Published: November 1, 2018

Thorpe, K., Irvine, S., Pattinson, C., & Staton, S. (2018). Insider perspectives: the ‘tricky business’ of providing for children’s sleep and rest needs in the context of early childhood education and care. Early Years, 1-16.


Karen Thorpe, Susan Irvine, Cassandra Pattinson, and Sally Staton.


Sleep and rest provision in early childhood education and care (ECEC) is commonly enacted as a routine – a standard time-period during which children are required to lie down even if they do not sleep. Yet contemporary ECEC policies emphasise responsive pedagogical practice that includes children in decision-making and respects each child’s developmental and sociocultural context as appropriate pedagogical practice. To understand current practices, analyses of numeric data and textual accounts from a survey of Australian ECEC service providers, leaders and educators (N = 247) was undertaken. Two broad challenges to enabling responsive practice and inclusion of children in decision-making were identified: (1) Provisions – organisational interpretations of national policy and attendant resourcing set the structural parameters for achievement of responsive pedagogical practice. (2) Practices – individual and communal demands on educators and their professional philosophy set interactional parameters.
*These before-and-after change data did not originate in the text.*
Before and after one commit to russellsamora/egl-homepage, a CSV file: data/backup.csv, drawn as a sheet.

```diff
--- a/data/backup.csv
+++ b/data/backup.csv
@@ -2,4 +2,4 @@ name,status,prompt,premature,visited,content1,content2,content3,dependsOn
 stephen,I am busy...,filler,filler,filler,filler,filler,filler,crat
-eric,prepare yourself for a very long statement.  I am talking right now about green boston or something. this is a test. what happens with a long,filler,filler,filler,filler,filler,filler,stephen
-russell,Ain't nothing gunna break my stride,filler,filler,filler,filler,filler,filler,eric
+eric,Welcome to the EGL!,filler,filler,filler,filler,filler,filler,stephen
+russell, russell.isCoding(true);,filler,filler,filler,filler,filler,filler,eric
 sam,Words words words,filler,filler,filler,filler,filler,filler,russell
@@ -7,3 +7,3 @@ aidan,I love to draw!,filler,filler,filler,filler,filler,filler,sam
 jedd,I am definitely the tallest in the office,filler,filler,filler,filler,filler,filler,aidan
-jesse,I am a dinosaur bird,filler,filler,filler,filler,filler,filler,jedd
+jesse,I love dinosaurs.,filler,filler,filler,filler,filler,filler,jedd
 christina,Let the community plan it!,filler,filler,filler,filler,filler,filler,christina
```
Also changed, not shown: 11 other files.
Service leadership played a pivotal role in determining whether sleep–rest practices were Routine (84%) or Responsive (16%). Responsive leaders were characterised by strong professional advocacy for child rights and child-focused pedagogy. They instigated professional reflection and communication strategies within their service and removed expectation that educators could undertake alternative activity while providing for children’s sleep and rest.